He then moved to Maine where he became a Registered Maine Guide and part owner of Kibby Kamp, a classic Maine sporting camp north of Eustis where he spent many happy days fly fishing with his many friends and family members.
Paul was most known for his skiing ‘streak’ which began in 1981 at age 57 and continued through 2005 at age 81. He skied every single day that Sugarloaf was open for 3,903 consecutive days. Because his story became more and more appealing to the media and the public as he skied through bouts of cancer, pneumonia, near blindness in one eye, and trips as far as Poughkeepsie, New York to see his son graduate from culinary school, he became a nationally-renowned media celebrity. His story was featured in the media across the country including the Boston Globe, the New York Times, People Magazine (two times), Good Morning America on ABC TV nationally. He received fan mail from admirers the world around as he inspired people to rise to their personal challenges and stick with their personal pursuits despite physical and mental obstacles. Sugarloaf named a trail in his honor on April 4, 2005, by calling a section of the famous Narrow Gauge Trail as “Schipper’s Streak.”
He is survived by his wife, Christine, of Carrabassett Valley, his daughter Kibby of Wellington, Florida, and his son Jeff and his wife Lori of Caribou, Maine.

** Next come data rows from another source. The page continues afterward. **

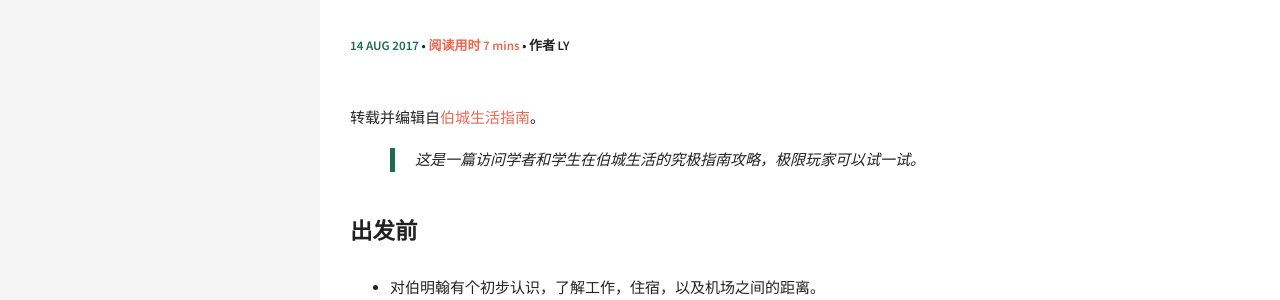
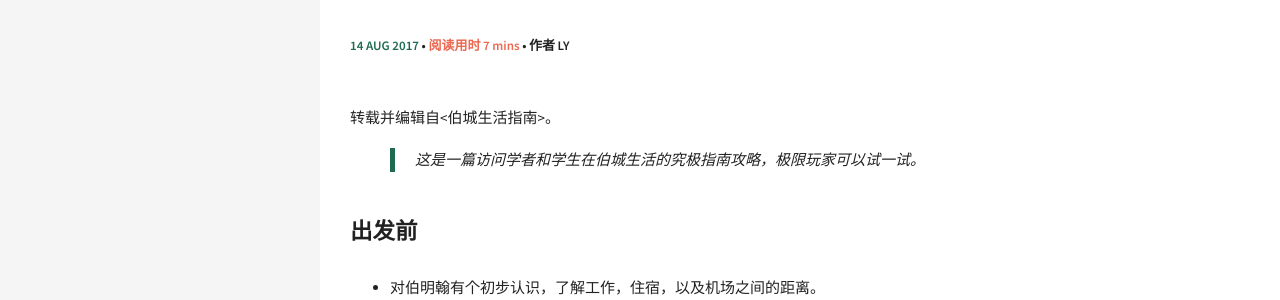
Before and after one commit to sctongye/uabcssa.github.io, a Jekyll site: the page built from _posts/2017-08-14-live-in-Birmingham.md, in a window 1280 px wide. Shown: the part 172-472 px from the top of the page. Built offline with Jekyll 4.4.1, drawn with Linux system fonts in a browser that asks for light colours; some of the changed lines change nothing that is shown.

Commit message:
I don't want show this link

```diff
--- a/_posts/2017-08-14-live-in-Birmingham.md
+++ b/_posts/2017-08-14-live-in-Birmingham.md
@@ -7,7 +7,7 @@ categories: [攻略]
 comments: false
 ---
 
-转载并编辑自[伯城生活指南](https://yuyangmars.wordpress.com/2016/11/01/%E4%BC%AF%E5%9F%8E%E7%94%9F%E6%B4%BB%E6%8C%87%E5%8D%97/)。
+转载并编辑自<伯城生活指南>。
 
 > 这是一篇访问学者和学生在伯城生活的究极指南攻略，极限玩家可以试一试。
 
```
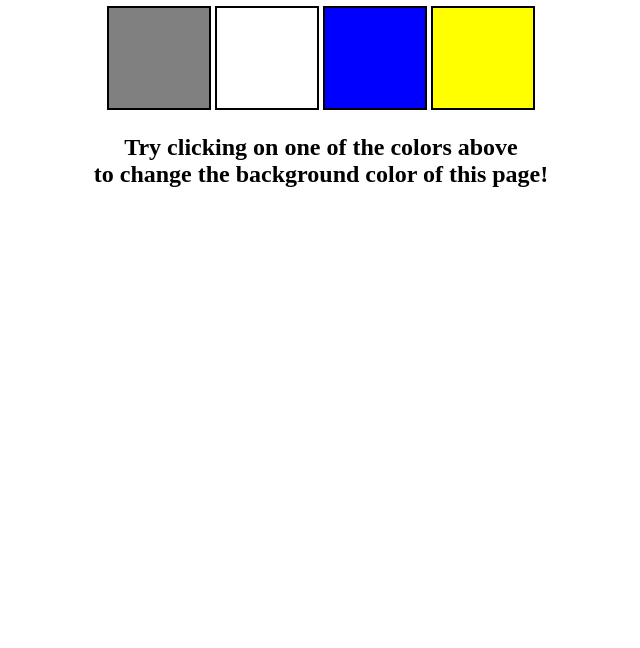
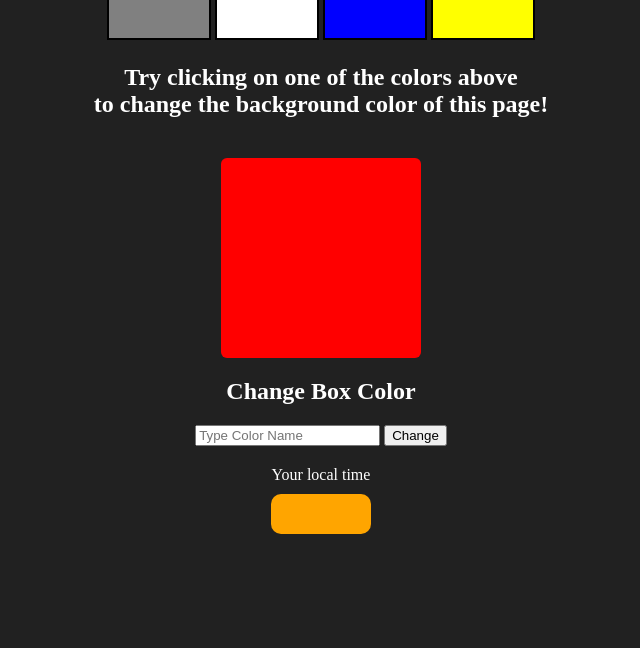
Before and after one commit to tonmoy3673/Background-Color-Changer, a plain HTML site: page index.html in a window 1280 px wide. Shown: the part 152-800 px from the top of the page, without its empty margins (319-959 px from the left). Drawn offline with Linux system fonts and the light colour scheme.

Commit message:
:tada: create digital clock ui

```diff
--- a/apps.js
+++ b/apps.js
@@ -22,3 +22,34 @@ buttons.forEach(button=>{
 
     })
 })
+
+// ================== Change Button Color ==============//
+
+
+const ChangeBoxColor =()=>{
+  const boxContainer = document.getElementById('box');
+  boxContainer.style.cssText = 'height: 200px; width: 200px; background-color: red; margin: 0 auto; border-radius: 6px;';
+  const button = document.getElementById('btn');
+  button.style.cursor='pointer';
+ button.addEventListener('click',function(){
+  const inputValue = document.getElementById('input').value;
+if(isValidColor(inputValue)){
+  boxContainer.style.backgroundColor= inputValue;
+
+}
+   else{
+    alert('Invalid Color!!')
+   }
+ })
+
+};
+
+const isValidColor =(color)=>{
+ const testDiv = document.createElement('div');
+  testDiv.style.color=color;
+  return testDiv.style.color !== '';
+
+}
+
+// =========== Call the Function =======//
+ChangeBoxColor();
--- a/index.html
+++ b/index.html
@@ -8,6 +8,25 @@
 
     <title>JavaScript Background Color Switcher</title>
   </head>
+  <style>
+    body {
+      background-color: #212121;
+      color: #fff;
+    }
+    .center {
+      display: flex;
+      justify-content: center;
+      align-items: center;
+      flex-direction: column;
+    }
+    #clock {
+      font-size: 40px;
+      background-color: orange;
+      padding: 20px 50px;
+      margin-top: 10px;
+      border-radius: 10px;
+    }
+  </style>
   <body id="body">
     <div class="canvas">
       <h1>Color Scheme Switcher</h1>
@@ -20,6 +39,21 @@
         <span>to change the background color of this page!</span>
       </h2>
     </div>
+    <!-- ====================== Button Color Changer ================== -->
+    <div class="box-color">
+      <div id="box"></div>
+      <h2>Change Box Color</h2>
+      <div>
+        <input id="input" type="text" placeholder="Type Color Name" />
+        <button id="btn">Change</button>
+      </div>
+    </div>
+
+    <!-- =============== Digital Clock ====================== -->
+    <div class="center">
+      <div id="banner"><span>Your local time</span></div>
+      <div id="clock"></div>
+    </div>
     <script src="apps.js"></script>
   </body>
 </html>
--- a/style.css
+++ b/style.css
@@ -6,7 +6,7 @@ span {
   display: block;
 }
 .canvas {
-  margin: 100px auto 100px;
+  margin: 30px auto 40px;
   width: 80%;
   text-align: center;
 }
@@ -31,3 +31,8 @@ span {
 #yellow {
   background: yellow;
 }
+
+.box-color {
+  text-align: center;
+  padding-bottom: 20px;
+}
```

He will be dearly missed not only by his family but by his many friends who cared for him deeply. Paul was a tough guy who had a tender heart. He loved to have fun and would always surround himself with young people who also enjoyed skiing, fishing, good food, and lots of laughs.
In lieu of flowers, the family requests that donations be made to the Sugarloaf Regional Ski Educational Foundation, c/o Sugarloaf Ski Club, Village West #13, Carrabassett Valley, Maine 04947 or the Ayotte Scholarship Fund, 1215 Carrabassett Drive, Carrabassett Valley, ME 04947. Paul would want funds to be dedicated to lift tickets for area children who could not otherwise afford to ski.
No memorial services will be held. His ashes will be spread on the two places he loved most: Sugarloaf Mountain and the waters around Kibby Kamp in Eustis, Maine.